If it truly is marking, there are a few things that you can do along with the plan outlined on the handout. First, I’m assuming your dog is male; there are female dogs who territorially mark as well. If your dog is male and isn’t already neutered, have that done.
When you feed him, put his food in as many bowls as you can find; add just a bit of food in each bowl and place them everywhere he’s marked. Do this for at least a month. Does he mark after another dog has visited your home? If so, have the dogs play outside so he doesn’t feel the need to re-establish your home as his territory.
Is he marking near the front door after the UPS delivery person stops by? Or is he marking in any other situation where your dog feels his territory’s being invaded? If so, find a great way to change the marking to a good behavior, like going to his bed and waiting for you to release him. Teach him the “Go to Bed” command so he learns that it’s not his job to guard the front door.

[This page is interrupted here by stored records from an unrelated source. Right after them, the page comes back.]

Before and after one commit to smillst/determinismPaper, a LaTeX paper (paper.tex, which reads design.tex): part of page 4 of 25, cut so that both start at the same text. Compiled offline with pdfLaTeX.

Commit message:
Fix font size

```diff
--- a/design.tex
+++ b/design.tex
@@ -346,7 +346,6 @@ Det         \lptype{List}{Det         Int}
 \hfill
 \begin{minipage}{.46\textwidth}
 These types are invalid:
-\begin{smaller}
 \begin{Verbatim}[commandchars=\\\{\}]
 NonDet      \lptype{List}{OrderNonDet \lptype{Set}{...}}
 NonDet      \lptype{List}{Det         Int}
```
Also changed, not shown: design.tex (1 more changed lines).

You mentioned that he marks “all over the place;” is there a particular thing that triggers this behavior? Does it happen when guests are over, or when there’s construction going on nearby? Or does it happen when a dog just walked by the house? The next free day you have, try to ascertain any possible triggers by really paying attention to nearby sounds and activities. If you find any triggers, take him for a number of brief walks throughout the day each time you hear or think he hears some kind of activity near the house. Also, make sure your dog gets at least one hour of exercise every day; it’s much easier to train a calm dog!
Use the tips in both handouts I’ve mentioned and use positive reinforcement in your program. If you still need assistance after a few weeks, you’d greatly benefit from hiring a professional dog trainer or behavior consultant to come to your house to help you. A great place to start your trainer search is with American Pet Dog Trainers. Just click on “Trainer Search” and then type in your zip code – a list of nearby trainers will come up. Make sure to call at least three to five people before deciding on a trainer, and be sure the trainer is clear on the methods he or she uses; positive reinforcement and motivational techniques help build a wonderful relationship with your dog.